▶ [Supplied entries]:
****************************************

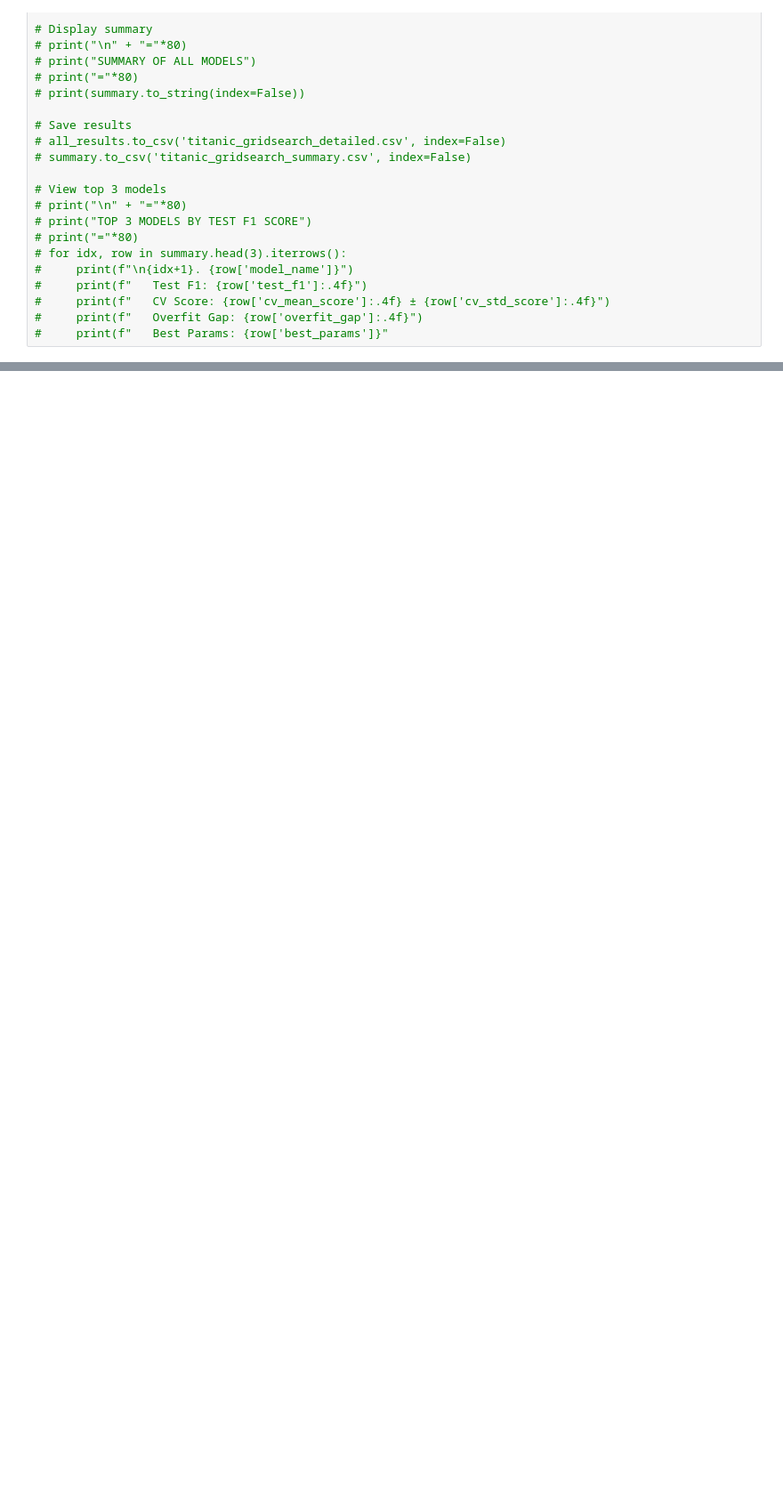
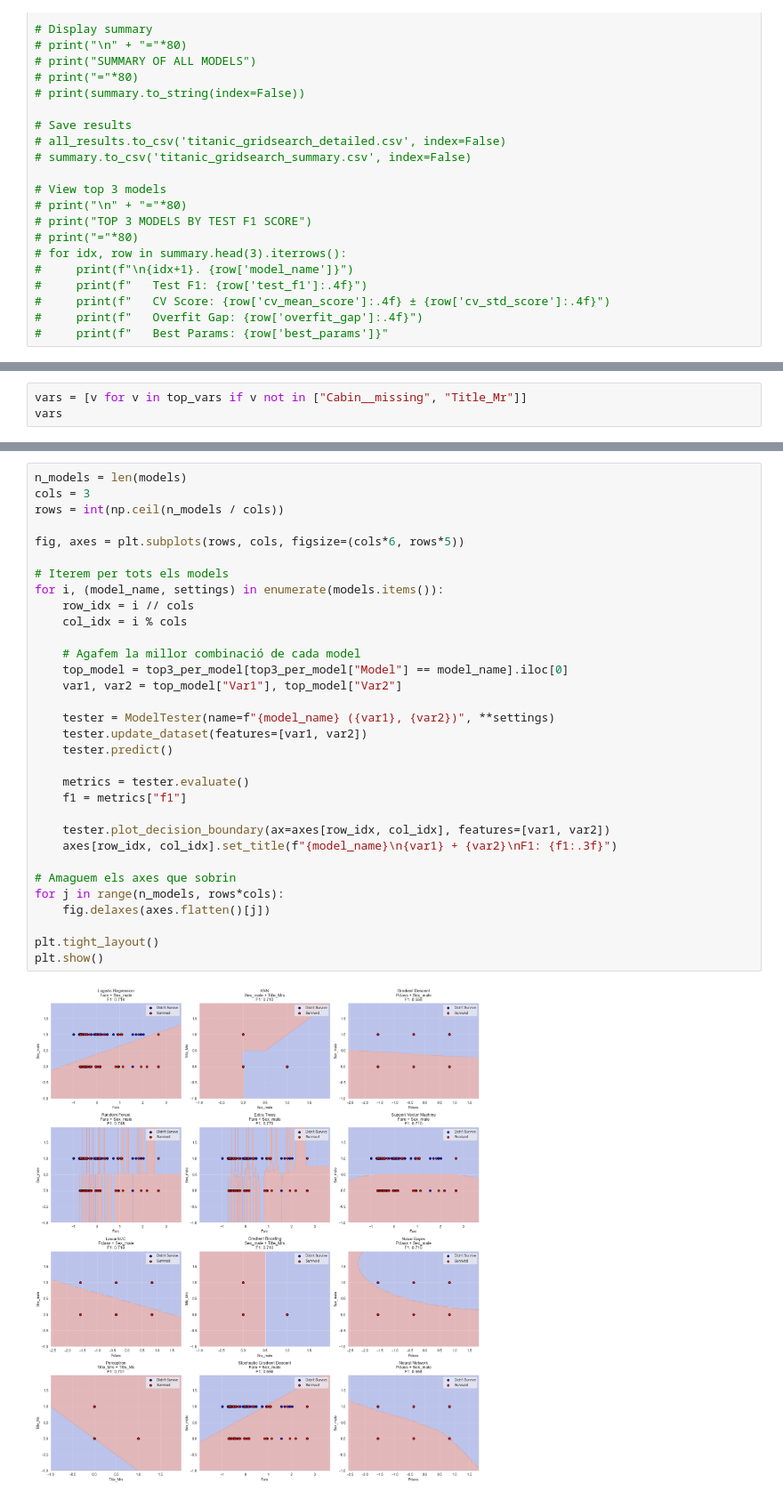
Before and after one commit to NatanSisoev/TitanicSurvival, a Jupyter notebook: practica.ipynb, the cells around one changed output, grey strips where cells are left out. Shown at 89% size. Saved outputs shown, nothing was run; the diff lists cells and outputs as text; blank space fills up the shorter version.

```diff
--- a/practica.ipynb
+++ b/practica.ipynb
@@ -1979,0 +2041,3 @@ def run_grid_search_all_models(models_dict, search_type="grid", cv=5, scoring="f
+# %%
+vars = [v for v in top_vars if v not in ["Cabin__missing", "Title_Mr"]]
+vars
@@ -1980,3 +2137,37 @@ def run_grid_search_all_models(models_dict, search_type="grid", cv=5, scoring="f
+# %%
+n_models = len(models)
+cols = 3
+rows = int(np.ceil(n_models / cols))
+
+fig, axes = plt.subplots(rows, cols, figsize=(cols*6, rows*5))
+
+# Iterem per tots els models
+for i, (model_name, settings) in enumerate(models.items()):
+    row_idx = i // cols
+    col_idx = i % cols
+
+    # Agafem la millor combinació de cada model
+    top_model = top3_per_model[top3_per_model["Model"] == model_name].iloc[0]
+    var1, var2 = top_model["Var1"], top_model["Var2"]
+
+    tester = ModelTester(name=f"{model_name} ({var1}, {var2})", **settings)
+    tester.update_dataset(features=[var1, var2])
+    tester.predict()
+
+    metrics = tester.evaluate()
+    f1 = metrics["f1"]
+
+    tester.plot_decision_boundary(ax=axes[row_idx, col_idx], features=[var1, var2])
+    axes[row_idx, col_idx].set_title(f"{model_name}\n{var1} + {var2}\nF1: {f1:.3f}")
+
+# Amaguem els axes que sobrin
+for j in range(n_models, rows*cols):
+    fig.delaxes(axes.flatten()[j])
+
+plt.tight_layout()
+plt.show()
+# %% [output]
+[figure, added]
 # %% [markdown]
 ### 5. Anàlisi Final (1.5 punt)
 
```
Also changed, not shown: parts of 8 cells of this notebook.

****************************************

▶ [Task to carry out]: In the material above, each line with the word "cols" should be copied.

▶ [Task solution]:
+cols = 3
+rows = int(np.ceil(n_models / cols))
+fig, axes = plt.subplots(rows, cols, figsize=(cols*6, rows*5))
+    row_idx = i // cols
+    col_idx = i % cols
+for j in range(n_models, rows*cols):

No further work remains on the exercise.